## What to do
Within the entries below, find every line that has the string "privacy", then copy it.
[[ Extracted information, beginning ]]
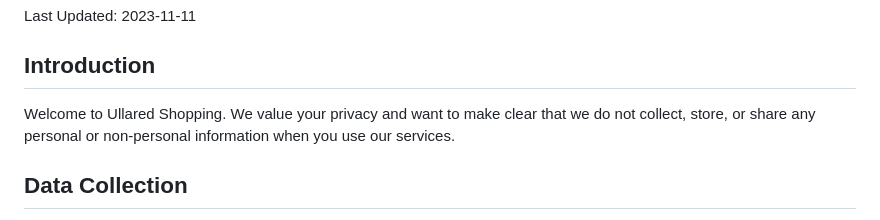
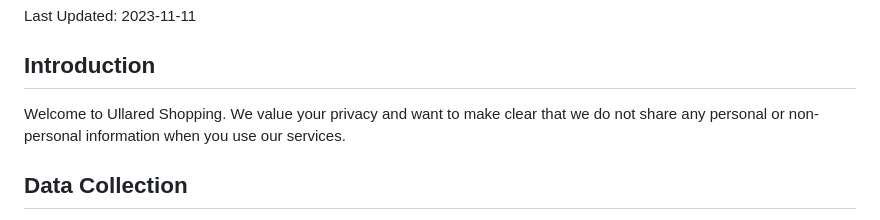
Before and after one commit to Poulsen89/UllaredShopping, a Markdown page: README.md, the part around the change. Rendered like a GitHub page.

```diff
--- a/README.md
+++ b/README.md
@@ -4,7 +4,7 @@ Last Updated: 2023-11-11
 
 ## Introduction
 
-Welcome to Ullared Shopping. We value your privacy and want to make clear that we do not collect, store, or share any personal or non-personal information when you use our services.
+Welcome to Ullared Shopping. We value your privacy and want to make clear that we do not share any personal or non-personal information when you use our services.
 
 ## Data Collection
 
```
[[ Extracted information, end ]]
## Task result
-Welcome to Ullared Shopping. We value your privacy and want to make clear that we do not collect, store, or share any personal or non-personal information when you use our services.
+Welcome to Ullared Shopping. We value your privacy and want to make clear that we do not share any personal or non-personal information when you use our services.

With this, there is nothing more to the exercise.